The obsession of sharpness, and how it evolved.
It all started with the technical advances in digital sensors, when at some point 20+ megapixels at ISO 400 allowed for digital enhancements without creating excessive image defects. It is quite obvious, that digital prints shown in photography clubs or small exhibitions look a lot sharper than an analogue scan or darkroom print. They have also substantially more micro contrast, and photographers seems to be affected by this trend of over sharpness, and the look of unreality it gives to a picture.
People who have always yearned for high sharpness find that their wishes have finally come true, and what once was considered way overdone suddenly has became the norm.
It is up to photographers to either follow this trend, or to create one's own style.
I don't strive for sharpness or crispness in photographs.
Instead, I try to reproduce how my mind's eye sees and to evoke an emotional response
in the viewer.
Pre visualisation is the ability to see in your mind's eye the tonalities you want for the elements of an image, in the same way as a musician can hear in their head a piece of music.
When I find a location that interests me enough to make a photograph, I rarely look to a just record the scene. What interested me is expressing the mood, capturing the atmosphere, and conveying emotion to the viewer. To do this, I work on the form and composition by using the lighting and the tonalities of a scene.
After reading the different areas of the scene with my light meter I look at the relationships between the tones, and what textures there are present so I can then decide how I want to represent both the shadows and the mid tone areas in the final print. This enables me to then assess the potential for either using camera filters, or any future darkroom contrast controls, dodging, burning, bleaching work.

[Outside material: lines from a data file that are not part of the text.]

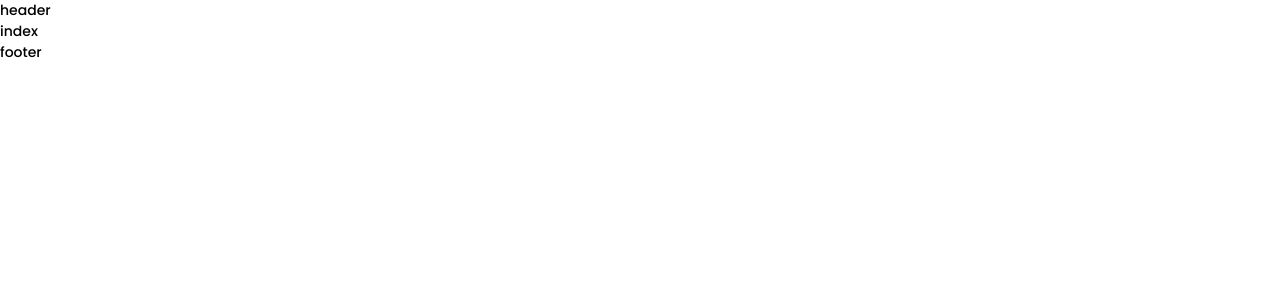
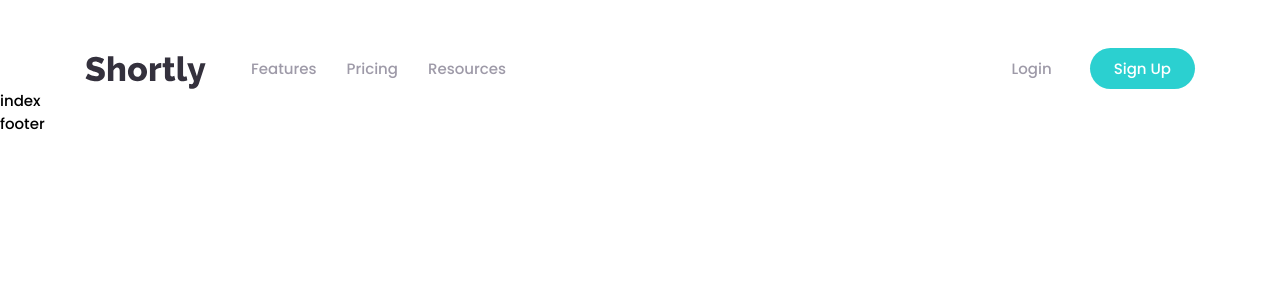
Before and after one commit to pestushka/shortly-test-task, a React (Create React App) app: page / in a window 1280 px wide. Shown: the top 300 px of the page. Built offline with nearby package versions, Linux system fonts and the light colour scheme.

Commit message:
Create header with button and section components.

```diff
--- a/src/GlobalStyle.js
+++ b/src/GlobalStyle.js
@@ -362,6 +362,7 @@ const GlobalStyle = createGlobalStyle`
   body {
     font-family: Poppins, sans-serif;
     font-weight: 500;
+    font-size: 15px;
   }
 `
 
--- /dev/null
+++ b/src/components/atoms/Button/index.js
@@ -0,0 +1,6 @@
+import React from 'react'
+import { Wrapper } from './styles'
+
+const Button = ({ children, ...props }) => <Wrapper {...props}>{children}</Wrapper>
+
+export default Button
--- /dev/null
+++ b/src/components/atoms/Button/styles.js
@@ -0,0 +1,16 @@
+import styled from 'styled-components'
+import { color, defaultTransition } from 'config/theme'
+
+export const Wrapper = styled.div`
+  background: ${color.accent};
+  border-radius: 28px;
+  font-size: 20px;
+  color: ${color.white};
+  padding: 8px 24px;
+  cursor: pointer;
+  ${defaultTransition}
+
+  &:hover {
+    background: ${color.accent_hover};
+  }
+`
--- /dev/null
+++ b/src/components/atoms/Section/index.js
@@ -0,0 +1,10 @@
+import React from 'react'
+import { Content } from './styles'
+
+const Section = ({ children }) => (
+  <section>
+    <Content>{children}</Content>
+  </section>
+)
+
+export default Section
--- /dev/null
+++ b/src/components/atoms/Section/styles.js
@@ -0,0 +1,7 @@
+import styled from 'styled-components'
+
+export const Content = styled.div`
+  max-width: 1158px;
+  padding: 0 24px;
+  margin: 0 auto;
+`
--- a/src/components/organisms/Header/index.js
+++ b/src/components/organisms/Header/index.js
@@ -1,5 +1,41 @@
 import React from 'react'
+import { Wrapper, LogoWrapper, Logo, MenuWrapper, Menu, Link, ButtonWrapper } from './styles'
+import Section from 'components/atoms/Section'
 
-const Header = () => <header>header</header>
+const menuLinks = [
+  {
+    name: 'Features',
+    url: '/',
+  },
+  {
+    name: 'Pricing',
+    url: '/',
+  },
+  {
+    name: 'Resources',
+    url: '/',
+  },
+]
+
+const Header = () => (
+  <Section>
+    <Wrapper>
+      <LogoWrapper href="/">
+        <Logo />
+      </LogoWrapper>
+      <MenuWrapper>
+        <Menu>
+          {menuLinks.map(({ name, url }) => (
+            <Link href={url} key={name}>
+              {name}
+            </Link>
+          ))}
+        </Menu>
+        <Link href="/">Login</Link>
+        <ButtonWrapper>Sign Up</ButtonWrapper>
+      </MenuWrapper>
+    </Wrapper>
+  </Section>
+)
 
 export default Header
--- /dev/null
+++ b/src/components/organisms/Header/styles.js
@@ -0,0 +1,50 @@
+import styled from 'styled-components'
+import { ReactComponent as LogoIcon } from 'assets/svg/logo.svg'
+import { color, defaultTransition } from 'config/theme'
+import Button from 'components/atoms/Button'
+
+export const Wrapper = styled.div`
+  display: flex;
+  align-items: center;
+  padding-top: 48px;
+`
+
+export const LogoWrapper = styled.a`
+  display: inline-flex;
+  margin-right: 45px;
+  align-self: flex-end;
+`
+
+export const Logo = styled(LogoIcon)`
+  fill: ${color.dark};
+`
+
+export const MenuWrapper = styled.div`
+  display: flex;
+  align-items: center;
+  flex-grow: 1;
+`
+
+export const Menu = styled.div`
+  margin-right: auto;
+`
+
+export const Link = styled.a`
+  color: ${color.gray_dark};
+  ${defaultTransition};
+  cursor: pointer;
+
+  &:not(:last-of-type) {
+    margin-right: 30px;
+  }
+
+  &:hover {
+    color: ${color.dark};
+  }
+`
+
+export const ButtonWrapper = styled(Button)`
+  font-size: 15px;
+  padding: 9px 24px;
+  margin-left: 38px;
+`
--- a/src/config/theme.js
+++ b/src/config/theme.js
@@ -1 +1,12 @@
-export const theme = {}
+export const color = {
+  dark: '#34313D',
+  main_dark: '#3A3054',
+  main: '#4B3F6B',
+  gray_dark: '#9E9AA8',
+  gray: '#EFF1F7',
+  accent: '#2BD0D0',
+  accent_hover: '#9AE3E3',
+  white: '#FFFFFF',
+}
+
+export const defaultTransition = 'transition: all 0.3s ease'
```
Also changed, not shown: src/assets/svg/logo.svg (added).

If, after all my meter readings I can see that my initial vision cannot be achieved. Then I’ll reject the image without making an exposure.
At a time when the world is saturated with easily produced and circulated colour pictures. Images today, are often moving, enormous, flashing, demanding, insistent and have become part of the wallpaper of everyday life. Is there an argument for continuing to work in silver-based monochrome beyond the patina and prestige of its heritage? It is the qualities of abstraction, stillness, and material presence that make analogue monochrome photography the medium I continue to work in.
Photographers should be artists, and care about the materials they use. Digital technology has numbed people down so much that they no longer see the differences or importance of these concepts. Its like a digital musician who laughs at a classic guitar player and makes fun of anyone who's emotional about music.
I simply dislike sitting at the computer, I will try and hold onto an analogue "wet" darkroom process as long as I can, simply because I enjoy it and I have persuaded myself that it gives me much more control than the electronic wizardry that is possible elsewhere.
How would you define Creative Photography? I would suggest an imaginative enhancement of a straight image to create something more dynamic, aesthetically appealing, thought provoking or artistic. The straight image is not what we see on the negative or the computer monitor, but what we see in the viewfinder. Very often the creative process starts with the adjustments to camera settings, composition, and viewpoint at the time of the exposure.
The thought process applied at the taking stage remains the most important creative input to our images.
A comfort zone is a wonderful place, but nothing ever grows there.
Don’t be repressed in your work, dare to experiment, consider any urge, if in a new direction all the better.
There is only two kinds of music, good and bad.
Never fear the shadows, they simply mean there is a light shinning somewhere nearby.
Winnie the Pooh.